<<<<

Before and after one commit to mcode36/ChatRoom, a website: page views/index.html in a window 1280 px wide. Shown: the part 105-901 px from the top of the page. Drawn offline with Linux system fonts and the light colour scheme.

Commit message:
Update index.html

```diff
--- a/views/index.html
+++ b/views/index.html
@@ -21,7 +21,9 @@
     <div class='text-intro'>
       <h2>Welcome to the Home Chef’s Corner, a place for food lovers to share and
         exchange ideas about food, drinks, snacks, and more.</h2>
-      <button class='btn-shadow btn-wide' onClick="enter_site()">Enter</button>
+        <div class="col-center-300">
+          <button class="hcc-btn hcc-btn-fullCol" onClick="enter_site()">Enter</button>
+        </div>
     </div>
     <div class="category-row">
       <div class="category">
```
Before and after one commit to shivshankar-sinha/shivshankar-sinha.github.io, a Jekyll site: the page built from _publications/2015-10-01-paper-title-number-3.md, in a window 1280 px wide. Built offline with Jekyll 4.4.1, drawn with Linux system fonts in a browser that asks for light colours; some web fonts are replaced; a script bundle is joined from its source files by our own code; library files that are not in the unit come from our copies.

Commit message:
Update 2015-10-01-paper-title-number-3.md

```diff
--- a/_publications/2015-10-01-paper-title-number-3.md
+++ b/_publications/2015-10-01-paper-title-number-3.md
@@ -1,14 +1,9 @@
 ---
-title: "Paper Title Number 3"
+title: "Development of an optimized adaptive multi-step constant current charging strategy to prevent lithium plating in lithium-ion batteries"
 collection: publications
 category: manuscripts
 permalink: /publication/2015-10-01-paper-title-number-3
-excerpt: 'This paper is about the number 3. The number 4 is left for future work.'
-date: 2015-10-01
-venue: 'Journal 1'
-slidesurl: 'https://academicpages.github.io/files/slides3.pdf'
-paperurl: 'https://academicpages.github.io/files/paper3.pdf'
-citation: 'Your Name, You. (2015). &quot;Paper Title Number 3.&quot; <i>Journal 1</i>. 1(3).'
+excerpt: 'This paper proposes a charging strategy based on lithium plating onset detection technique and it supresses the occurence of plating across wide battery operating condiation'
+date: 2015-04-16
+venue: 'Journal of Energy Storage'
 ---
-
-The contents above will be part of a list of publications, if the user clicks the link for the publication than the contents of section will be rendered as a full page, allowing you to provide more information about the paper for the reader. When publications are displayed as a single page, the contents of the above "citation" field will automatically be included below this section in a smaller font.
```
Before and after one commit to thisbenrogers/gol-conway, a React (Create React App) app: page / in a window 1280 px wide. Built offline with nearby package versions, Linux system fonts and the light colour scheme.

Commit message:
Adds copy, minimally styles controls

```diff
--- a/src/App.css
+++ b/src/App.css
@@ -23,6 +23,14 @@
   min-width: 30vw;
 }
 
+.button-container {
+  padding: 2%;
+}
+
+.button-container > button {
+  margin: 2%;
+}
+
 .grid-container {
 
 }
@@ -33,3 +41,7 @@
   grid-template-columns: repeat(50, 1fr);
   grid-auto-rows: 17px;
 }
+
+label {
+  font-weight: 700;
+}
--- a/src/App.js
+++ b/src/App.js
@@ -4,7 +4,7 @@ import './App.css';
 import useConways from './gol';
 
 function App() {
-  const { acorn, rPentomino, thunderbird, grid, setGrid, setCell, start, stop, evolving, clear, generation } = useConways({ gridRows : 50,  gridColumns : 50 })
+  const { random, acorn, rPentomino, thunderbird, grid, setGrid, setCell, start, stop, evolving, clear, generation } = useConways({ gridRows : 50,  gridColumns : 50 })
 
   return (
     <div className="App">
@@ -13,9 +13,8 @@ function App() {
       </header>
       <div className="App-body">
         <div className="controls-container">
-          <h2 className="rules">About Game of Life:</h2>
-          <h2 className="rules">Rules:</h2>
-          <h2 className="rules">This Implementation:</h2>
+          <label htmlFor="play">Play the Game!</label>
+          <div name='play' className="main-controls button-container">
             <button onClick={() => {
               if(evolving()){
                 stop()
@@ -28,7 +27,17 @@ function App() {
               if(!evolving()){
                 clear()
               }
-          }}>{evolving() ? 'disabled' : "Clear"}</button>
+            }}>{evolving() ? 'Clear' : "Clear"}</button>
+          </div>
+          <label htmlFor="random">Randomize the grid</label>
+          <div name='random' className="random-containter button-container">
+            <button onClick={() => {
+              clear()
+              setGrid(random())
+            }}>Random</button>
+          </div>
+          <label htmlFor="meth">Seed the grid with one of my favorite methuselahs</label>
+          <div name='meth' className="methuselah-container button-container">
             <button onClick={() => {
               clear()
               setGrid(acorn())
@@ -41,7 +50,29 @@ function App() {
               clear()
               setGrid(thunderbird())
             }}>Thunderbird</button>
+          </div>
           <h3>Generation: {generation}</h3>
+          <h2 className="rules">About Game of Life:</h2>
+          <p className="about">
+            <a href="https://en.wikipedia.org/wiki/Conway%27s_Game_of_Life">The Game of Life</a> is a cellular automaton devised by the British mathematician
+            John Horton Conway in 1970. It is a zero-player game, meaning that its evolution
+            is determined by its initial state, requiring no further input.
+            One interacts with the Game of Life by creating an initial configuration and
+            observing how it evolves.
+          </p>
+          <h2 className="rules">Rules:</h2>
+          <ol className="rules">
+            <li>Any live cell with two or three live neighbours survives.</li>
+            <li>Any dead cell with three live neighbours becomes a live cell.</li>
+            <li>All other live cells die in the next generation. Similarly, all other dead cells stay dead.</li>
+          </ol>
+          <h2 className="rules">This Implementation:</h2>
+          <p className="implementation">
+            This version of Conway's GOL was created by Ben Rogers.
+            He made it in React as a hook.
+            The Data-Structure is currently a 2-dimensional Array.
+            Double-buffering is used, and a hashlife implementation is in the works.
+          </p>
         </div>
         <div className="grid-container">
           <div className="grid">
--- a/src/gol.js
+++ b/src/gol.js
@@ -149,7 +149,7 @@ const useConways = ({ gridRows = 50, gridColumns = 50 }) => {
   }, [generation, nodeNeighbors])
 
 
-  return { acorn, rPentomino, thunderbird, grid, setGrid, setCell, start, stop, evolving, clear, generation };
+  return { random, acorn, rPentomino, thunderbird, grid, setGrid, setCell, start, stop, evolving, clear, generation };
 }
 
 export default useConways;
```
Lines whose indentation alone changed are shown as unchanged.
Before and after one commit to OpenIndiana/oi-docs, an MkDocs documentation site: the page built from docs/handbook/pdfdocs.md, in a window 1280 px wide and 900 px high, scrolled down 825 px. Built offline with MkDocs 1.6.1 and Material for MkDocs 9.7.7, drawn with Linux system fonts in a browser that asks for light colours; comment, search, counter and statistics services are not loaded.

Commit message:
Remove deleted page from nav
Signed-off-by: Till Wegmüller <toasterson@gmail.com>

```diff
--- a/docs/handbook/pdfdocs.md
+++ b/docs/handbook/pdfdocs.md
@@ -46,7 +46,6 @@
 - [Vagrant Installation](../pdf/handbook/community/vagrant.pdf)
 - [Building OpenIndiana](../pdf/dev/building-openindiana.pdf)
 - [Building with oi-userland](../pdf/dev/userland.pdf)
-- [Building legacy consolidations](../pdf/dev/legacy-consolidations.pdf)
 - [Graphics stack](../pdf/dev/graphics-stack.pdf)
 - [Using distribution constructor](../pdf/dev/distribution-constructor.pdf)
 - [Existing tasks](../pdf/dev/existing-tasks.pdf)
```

>>>>

--- Work to be completed ---
Scan the listing above. Collect all lines with the word "return".

--- Reply to the exercise ---
   return (
-  return { acorn, rPentomino, thunderbird, grid, setGrid, setCell, start, stop, evolving, clear, generation };
+  return { random, acorn, rPentomino, thunderbird, grid, setGrid, setCell, start, stop, evolving, clear, generation };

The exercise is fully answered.